Friday, January 2, 2009


My favorite poem of the year comes from the anthology New European Poets (Graywolf Press, ed. Miller & Prufer). The collection, worth a billion times its weight in devalued dollars, introduces poems from European poets who have not had significant publication in the U.S. Organized geographically, the pages trek eastward through the usual European nation states and switch rails to cover the varied poetries found in the lesser read countries to the east. The last sections fly the reader back west along a northern latitude, if you'll excuse the Lonely Planet Guide analogy, to present poems from the Scandinavian countries, Iceland, and the British Isles. In no hurry, I've kept the book next to the reading chair in my study since July, wandering through to a new section every couple of weeks. I keep returning to this gorgeous little poem, though:

Mornings on the Ground

To accept the day. What will come.
To pass through more streets than houses,
more people than streets. To pass through
skin to the other side. While I make
and unmake the day. Your heart
sleeps with me. It wraps me up at night
and the mornings are cold when I get up.
And I'm always asking where you are and why
the streets no longer are rivers. At times
a drop of water falls to the ground
as if it were a tear. At times
there isn't ground enough to soak it up.

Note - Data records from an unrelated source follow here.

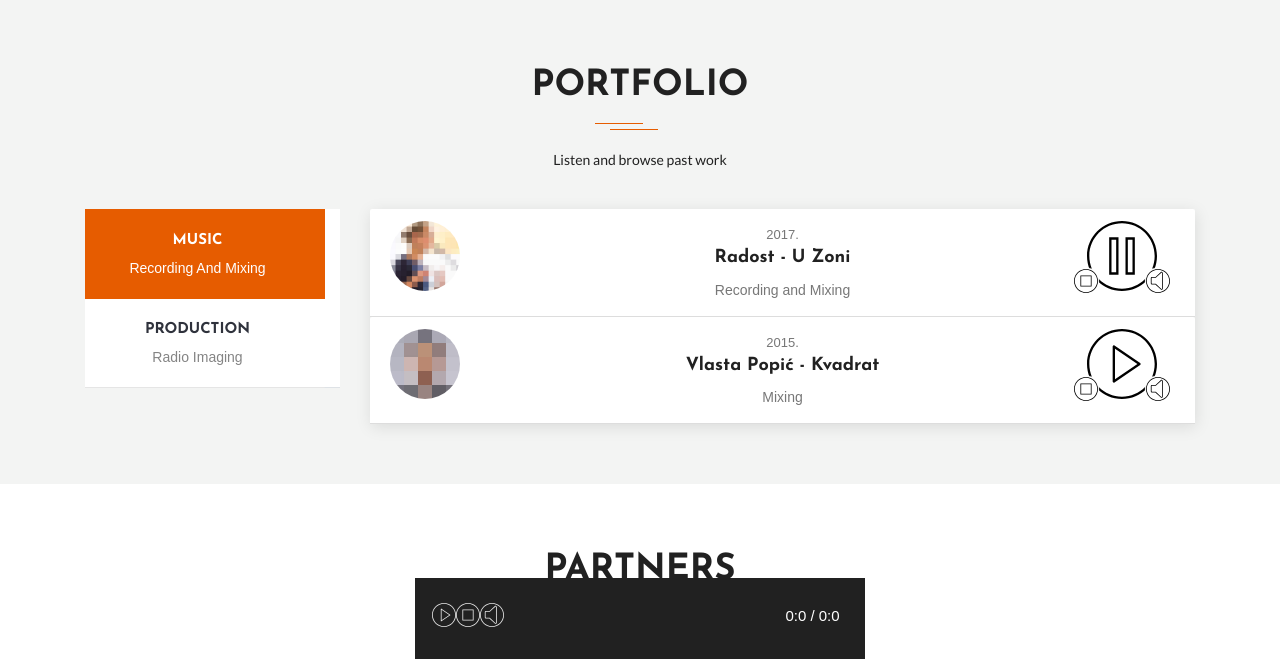
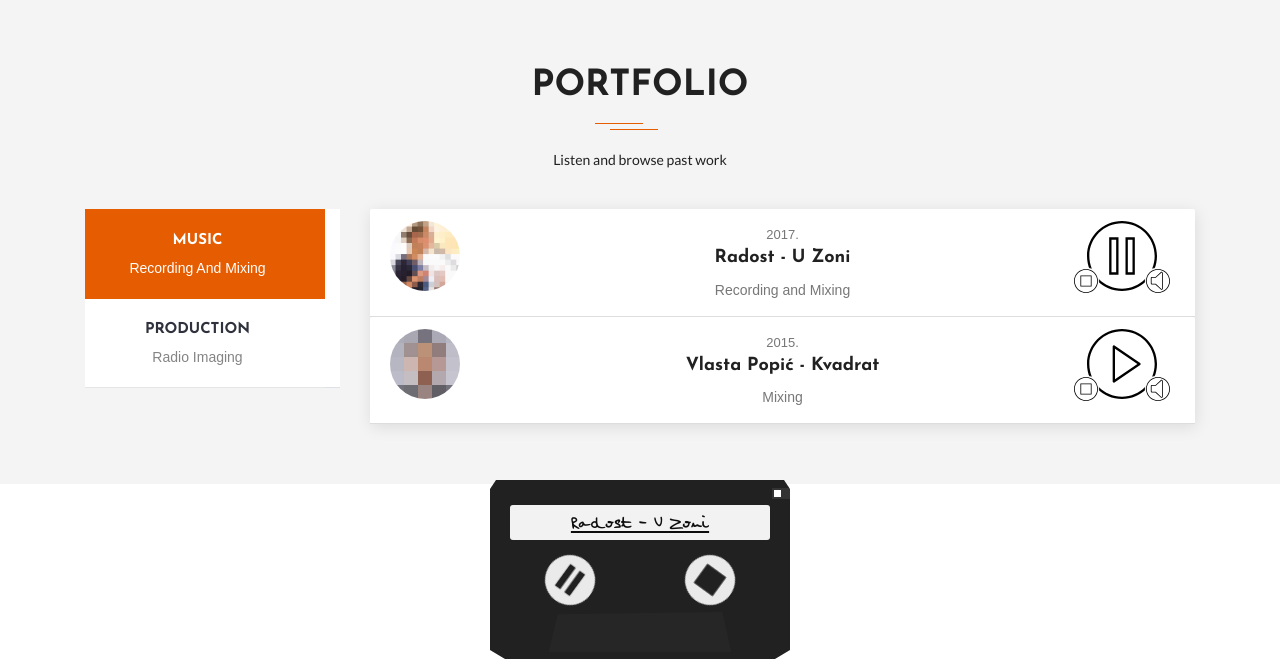
Before and after one commit to symatix/www-streambit, a React app: page / in a window 1280 px wide. Both pictures are taken after a click on the element 1122 px from the left and 3576 px from the top of the page. Shown: the part 3317-3976 px from the top of the page. Built offline with nearby package versions, Linux system fonts and the light colour scheme; a web font is replaced by a local one.

Commit message:
styled the player, added a BIT of functionality to it

```diff
--- a/public/assets/css/main.css
+++ b/public/assets/css/main.css
@@ -1,4 +1,10 @@
 @import url("https://fonts.googleapis.com/css?family=Lato:400|Josefin+Sans:700");
+
+@font-face {
+  font-family: Written;
+  src: url(../fonts/EloHand.ttf);
+  }
+
 html {
   overflow-x: hidden;
 }
@@ -2250,15 +2256,38 @@ Audio
   position: fixed;
   bottom: 0;
   left: 50%;
-  width: 450px;
+  width: 300px;
   transform: translate(-50%, 0);
   z-index: 50;
   background: #212121;
-  padding: 25px 10px;
+  padding: 25px 10px 0 10px;
+  border-top-left-radius: 3px;
+  border-top-right-radius: 3px;
+  -webkit-clip-path: polygon(2% 0, 98% 0, 100% 5%, 100% 95%, 95% 100%, 5% 100%, 0 95%, 0 5%);
+  clip-path: polygon(2% 0, 98% 0, 100% 5%, 100% 95%, 95% 100%, 5% 100%, 0 95%, 0 5%);
+}
+
+.audio-player-data {
+  color: #f2f2f2;
 }
 
 .audio-player-info {
-  color: #fff;
+  margin: 0 auto;
+  width:260px;
+  font-family: Written;
+  font-size: 25px;
+  text-decoration:underline;
+  padding: 5px 0;
+  color: #0d0d0d;
+  background: #f2f2f2;
+  margin-bottom: 15px;
+  border-radius: 3px;
+}
+
+.audio-player-controls {
+  display: flex;
+  width: 100%;
+  justify-content: space-around;
 }
 .audio-player-controls > div {
   display: inline-block;
@@ -2284,77 +2313,111 @@ Audio
   border-radius:38%;
   box-shadow: 0px 0px 1px 1px rgba(255,255,255,1);
 }
-/*
-
-.slider {
-  -webkit-appearance: none;
-  width: 100%;
-  height: 25px;
-  outline: none;
-  opacity: 0.7;
-  -webkit-transition: .2s;
-  transition: opacity .2s;
-}
-
-.slider:hover {
-  opacity: 1;
-}
-
-.slider::-webkit-slider-thumb {
-  -webkit-appearance: none;
-  appearance: none;
-  width: 25px;
-  height: 25px;
-  background: #e65c00;
-  cursor: pointer;
-}
-
-.slider::-moz-range-thumb {
-  width: 25px;
-  height: 25px;
-  background: #e65c00;
-  cursor: pointer;
-} */
+.audio-player-progress {
+  overflow: hidden;
+  margin: 0 auto;
+  width:206px;
+  -webkit-clip-path: polygon(10% 5%, 90% 0%, 95% 100%, 5% 100%);
+  clip-path: polygon(10% 5%, 90% 0%, 95% 100%, 5% 100%);
+}
 
 /*Chrome*/
 @media screen and (-webkit-min-device-pixel-ratio:0) {
   input[type='range'] {
     overflow: hidden;
+    border-radius: 2px;
     width: 100%;
-    height: 100%;
+    height: 40px;
+    cursor: pointer;
     -webkit-appearance: none;
-    background-color: #4d1f00;
+    background-color: #262626;
+  }
+  input[type='range']:focus{
+    outline: none;
   }
 
   input[type='range']::-webkit-slider-runnable-track {
     height: 10px;
     -webkit-appearance: none;
-    color: #803300;
+    color: #331400;
     margin-top: -1px;
   }
 
   input[type='range']::-webkit-slider-thumb {
     width: 10px;
     -webkit-appearance: none;
-    height: 31px;
-    margin-top: -10px;
+    height: 45px;
+    margin-top: -15px;
     cursor: pointer;
-    background: #e65c00;
-    box-shadow: -450px 0 0 450px #803300;
+    background: #f2f2f2;
+    box-shadow: -450px 0 0 450px #404040;
   }
 
 }
 /** FF*/
 input[type="range"]::-moz-range-progress {
-background-color: #803300;
+background-color: #331400;
 }
 input[type="range"]::-moz-range-track {
-background-color: #331400;
+background-color: #333333;
 }
 /* IE*/
 input[type="range"]::-ms-fill-lower {
-background-color: #803300;
+background-color: #331400;
 }
 input[type="range"]::-ms-fill-upper {
-background-color: #331400;
-}
+background-color: #333333;
+}
+
+.audio-close {
+  position: absolute;
+  top: 8px;
+  right: 0px;
+}
+.switch {
+  position: relative;
+  display: inline-block;
+  width: 18px;
+  height: 11px;
+}
+
+
+.switch > input[type="checkbox"] {display:none;}
+
+.slider {
+  position: absolute;
+  cursor: pointer;
+  top: 0;
+  left: 0;
+  right: 0;
+  bottom: 0;
+  background-color: #333333;
+  -webkit-transition: .4s;
+  transition: .4s;
+}
+
+.slider:before {
+  position: absolute;
+  content: "";
+  height: 7px;
+  width: 7px;
+  left: 2px;
+  bottom: 2px;
+  background-color: white;
+  -webkit-transition: .4s;
+  transition: .4s;
+}
+
+input[type="checkbox"]:checked + .slider {
+  background-color: #666666;
+}
+
+input[type="checkbox"]:focus + .slider {
+  box-shadow: 0 0 1px #666666;
+}
+
+input[type="checkbox"]:checked + .slider:before {
+  -webkit-transform: translateX(9px);
+  -ms-transform: translateX(9px);
+  transform: translateX(9px);
+}
--- a/src/actions/index.js
+++ b/src/actions/index.js
@@ -1,6 +1,14 @@
 import * as fn from './types'
 
-/*** authReducer ***/
+
 export const changeActiveNav = (id) => {
 	return { type: fn.BOOK_VOICE, payload: id }
 }
+
+export const playTrack = (track) => {
+	return { type: fn.PLAY_TRACK, payload: track }
+}
+export const removeTrack = () => {
+	console.log("removing track")
+	return { type: fn.REMOVE_TRACK }
+}
--- a/src/actions/types.js
+++ b/src/actions/types.js
@@ -1 +1,3 @@
 export const BOOK_VOICE = 'BOOK_VOICE';
+export const PLAY_TRACK = 'PLAY_TRACK';
+export const REMOVE_TRACK = 'REMOVE_TRACK';
--- a/src/components/Player/Player.js
+++ b/src/components/Player/Player.js
@@ -1,33 +1,57 @@
 import React from 'react';
-import Icon from '../Icons/Icon';
+import { connect } from 'react-redux';
+import PlayerClose from './PlayerClose';
+import PlayerLabel from './PlayerLabel';
+import PlayerProgress from './PlayerProgress';
+import PlayerControls from './PlayerControls';
+
+const sample = {
+    artist: "Radost!",
+    title: "Vikipedija",
+    src: "portfolio/music/radost1.mp3"
+}
 
 class Player extends React.Component {
     constructor(props) {
         super(props);
         this.state = {
-         play: false,
-         pause: true,
-         muted: false,
+            close: false,
+            player: null,
+            play: true,
             currentTime: 0
         }
-      this.audio = new Audio("portfolio/music/radost1.mp3");
+        this.audio = new Audio();
+    }
+
+    componentWillReceiveProps(nextProps){
+        if (nextProps.track !== null) {
+            this.audio = new Audio(nextProps.track.src)
+            this.audio.play();
+        }
+        if (nextProps.track === null) {
+            this.audio = null;
+        }
     }
 
     componentDidMount() {
+        if (this.props.track){
             setInterval(() => {
                 this.setState({
-            currentTime: Math.trunc(this.audio.currentTime)
+                    currentTime: Math.trunc(this.audio.currentTime),
+                    close: false,
                 })
             }, 1000)
         }
+    }
+
 
      play = () => {
-      this.setState({play: true, pause: false})
+        this.setState({ play: true })
         this.audio.play();
     }
 
     pause = () => {
-      this.setState({play: false, pause: true})
+        this.setState({play: false })
         this.audio.pause();
     }
 
@@ -36,67 +60,50 @@ class Player extends React.Component {
         this.audio.currentTime = 0;
     }
 
-   mute = () => {
-      this.audio.muted = !this.audio.muted;
-      this.setState({ muted: !this.state.muted })
+    handleCurrentTime = (time) => {
+        console.log(time)
+        this.audio.currentTime = time;
     }
 
-   handleCurrentTime = (e) => {
-       console.log(e.target)
-       this.audio.currentTime = e.target.value;
+    handleClose = () => {
+        this.stop();
+        this.setState({ close: true })
+        setTimeout(() => this.setState({ close: false}), 400)
     }
 
-   displayTime = (time) => {
-      const seconds = Math.trunc(time);
-      const m = Math.floor(seconds / 60);
-      if (m < 0) {
-         return `${'0'}:${seconds}`;
-      }
+    renderPlayer = () => {
 
-      const s = seconds - m * 60;
-      return `${m}:${s}`
-   }
-
-    playProgress = () => {
-       if (this.audio.duration) {
-           return <input type="range" min="0" max={this.audio.duration} value={this.audio.currentTime} className="slider" id="myRange" onChange={this.handleCurrentTime}/>
-       }
+        if (!this.props.track){
             return null;
         }
-
+        const { track } = this.props;
+        const { play, close } = this.state;
+        return(
+            <div className={!close ? "audio-player" : "audio-player close-player"}>
+                <PlayerClose
+                    initiateClose={this.handleClose} />
+                <PlayerLabel
+                    name={track.name} />
+                <PlayerControls
+                    play={play}
+                    handlePlay={this.play}
+                    handleStop={this.stop} />
+                <PlayerProgress
+                    duration={this.audio.duration}
+                    currentTime={this.audio.currentTime}
+                    handleCurrentTime={this.handleCurrentTime} />
+            </div>
+        )
+    }
     render() {
-      return (
-         <div className="audio-player">
-            <div className="row">
-               <div className="col-sm-3 audio-player-controls">
-                  <div onClick={this.state.play ? this.pause : this.play}>
-                     <Icon
-                        id={this.state.play ? "pause" : "play-button"}
-                        fill="rgba(255,255,255,0.9)"/>
-                  </div>
-                  <div onClick={this.stop}>
-                     <Icon
-                        id={"stop"}
-                        onClick={this.stop}
-                        fill="rgba(255,255,255,0.9)"/>
-                  </div>
-                  <div onClick={this.mute}>
-                     <Icon
-                        id={this.state.muted ? "mute" : "speaker"}
-                        onClick={this.mute}
-                        fill="rgba(255,255,255,0.9)"/>
-                  </div>
-               </div>
-               <div className="col-sm-6 audio-player-progress">
-                  {this.playProgress()}
-               </div>
-               <div className="col-sm-3 audio-player-info">
-                  <span>{this.displayTime(this.state.currentTime)} / {this.audio.duration ? this.displayTime(this.audio.duration) : '0:0'}</span>
-               </div>
-            </div>
-         </div>
-      );
+        return (<div>
+            {this.renderPlayer()}
+        </div>)
     }
 }
 
-export default Player;
+function mapStateToProps({ track }){
+    return { track };
+}
+
+export default connect(mapStateToProps)(Player);
--- /dev/null
+++ b/src/components/Player/PlayerClose.js
@@ -0,0 +1,24 @@
+import React from 'react';
+import { connect } from 'react-redux';
+import { removeTrack } from '../../actions';
+
+const PlayerClose = (props) => {
+
+   const handleClose = () => {
+      props.initiateClose();
+      setTimeout(() =>
+         props.removeTrack()
+      , 350)
+   }
+
+   return (
+      <div className="audio-close" onClick={handleClose}>
+         <label className="switch">
+            <input type="checkbox"/>
+            <span className="slider"></span>
+         </label>
+      </div>
+   );
+}
+
+export default connect(null, {removeTrack})(PlayerClose);
--- /dev/null
+++ b/src/components/Player/PlayerControls.js
@@ -0,0 +1,32 @@
+import React from 'react';
+import Icon from '../Icons/Icon';
+
+const iconProps = {
+    fill: 'rgba(255,255,255,0.9)',
+    width:'50px',
+    height: '50px'
+}
+
+const PlayerControls = (props) => {
+    const { width, height, fill } = iconProps;
+    const { play, handlePlay, handleStop } = props;
+
+    return (
+        <div className="audio-player-controls">
+            <div onClick={play ? handleStop : handlePlay}>
+                <Icon
+                    css={play ? "rotate" : ""}
+                    id={play ? "casette-pause" : "casette-play-button"}
+                    fill={fill} width={width} height={height} />
+            </div>
+            <div onClick={handleStop}>
+                <Icon
+                    css={play ? "rotate" : ""}
+                    id={"casette-stop"}
+                    fill={fill} width={width} height={height} />
+            </div>
+        </div>
+    );
+}
+
+export default PlayerControls;
--- /dev/null
+++ b/src/components/Player/PlayerLabel.js
@@ -0,0 +1,12 @@
+import React from 'react';
+
+const PlayerLabel = (props) => {
+   const {name} = props;
+   return (
+      <div className="audio-player-info">
+         {name}
+      </div>
+   );
+}
+
+export default PlayerLabel;
--- /dev/null
+++ b/src/components/Player/PlayerProgress.js
@@ -0,0 +1,18 @@
+import React from 'react';
+
+const PlayerProgress = (props) => {
+    const { currentTime, duration, handleCurrentTime } = props;
+    return (
+        <div className="audio-player-progress">
+            <input
+                id="casette-progress"
+                type="range"
+                min="0"
+                max={duration || 100}
+                value={currentTime || 0}
+                onChange={(e) => handleCurrentTime(e.target.value)}/>
+        </div>
+    );
+}
+
+export default PlayerProgress;
--- a/src/components/Portfolio/PortfolioListCard.js
+++ b/src/components/Portfolio/PortfolioListCard.js
@@ -27,7 +27,7 @@ const PortfolioListCard = (props) => {
                      <h5 className="name">{type}</h5>
                   </div>
                   <div className="col-md-2 col-sm-3 col-xs-3">
-                     <PortfolioPlayer sample={sample} id={`player-${id}`} />
+                     <PortfolioPlayer track={props} id={`player-${id}`} />
                   </div>
                </div>
             </div>
--- a/src/components/Portfolio/PortfolioPlayer.js
+++ b/src/components/Portfolio/PortfolioPlayer.js
@@ -1,28 +1,22 @@
 import React, {Component} from 'react';
+import { connect } from 'react-redux';
 import Icon from '../Icons/Icon';
+import { playTrack } from '../../actions/index';
 
 class PortfolioPlayer extends Component {
    constructor(props) {
       super(props);
 
       this.state = {
-         player: null,
+         player: true,
          paused: true,
          muted: false
       }
    }
 
-   componentDidMount() {
-      this.setState({
-         player: document.getElementById(this.props.id)
-      })
-   }
 
    play() {
-      const {player} = this.state;
-      player.paused
-         ? player.play()
-         : player.pause();
+      this.props.playTrack(this.props.track)
 
       this.setState({
          paused: !this.state.paused
@@ -76,11 +70,10 @@ class PortfolioPlayer extends Component {
       const {player} = this.state;
       return (
          <div className="container-audio">
-            <audio id={id} src={sample}></audio>
             {this.renderControls()}
          </div>
       )
    }
 }
 
-export default PortfolioPlayer;
+export default connect(null, { playTrack})(PortfolioPlayer);
--- a/src/reducers/index.js
+++ b/src/reducers/index.js
@@ -5,6 +5,7 @@ import partnersReducer from './voicesReducer';
 import servicesReducer from './servicesReducer';
 import equipmentReducer from './equipmentReducer';
 import portfolioReducer from './portfolioReducer';
+import trackReducer from './trackReducer';
 
 export default combineReducers({
    nav: navReducer,
@@ -12,5 +13,6 @@ export default combineReducers({
    partners: partnersReducer,
    services: servicesReducer,
    equipment: equipmentReducer,
-   portfolio: portfolioReducer
+   portfolio: portfolioReducer,
+   track: trackReducer
 });
--- /dev/null
+++ b/src/reducers/trackReducer.js
@@ -0,0 +1,14 @@
+import { PLAY_TRACK, REMOVE_TRACK } from '../actions/types';
+
+export default function equipmentReducer(state = null, action) {
+
+switch (action.type) {
+	case PLAY_TRACK:
+		return action.payload;
+	case REMOVE_TRACK:
+		return null;
+
+	default:
+		return state;
+	}
+}
```
Also changed, not shown: src/components/Portfolio/PortfolioList.js (+10 -6 lines), src/init/portfolio.js (+4 -4 lines), public/assets/css/animate.css, public/assets/fonts/EloHand.ttf (added), public/assets/fonts/Handpen.ttf (added), public/icons/sprites.svg. Lines whose indentation alone changed are shown as unchanged.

--Rosa Alice Branco, translated from the Portuguese by Alexis Levitin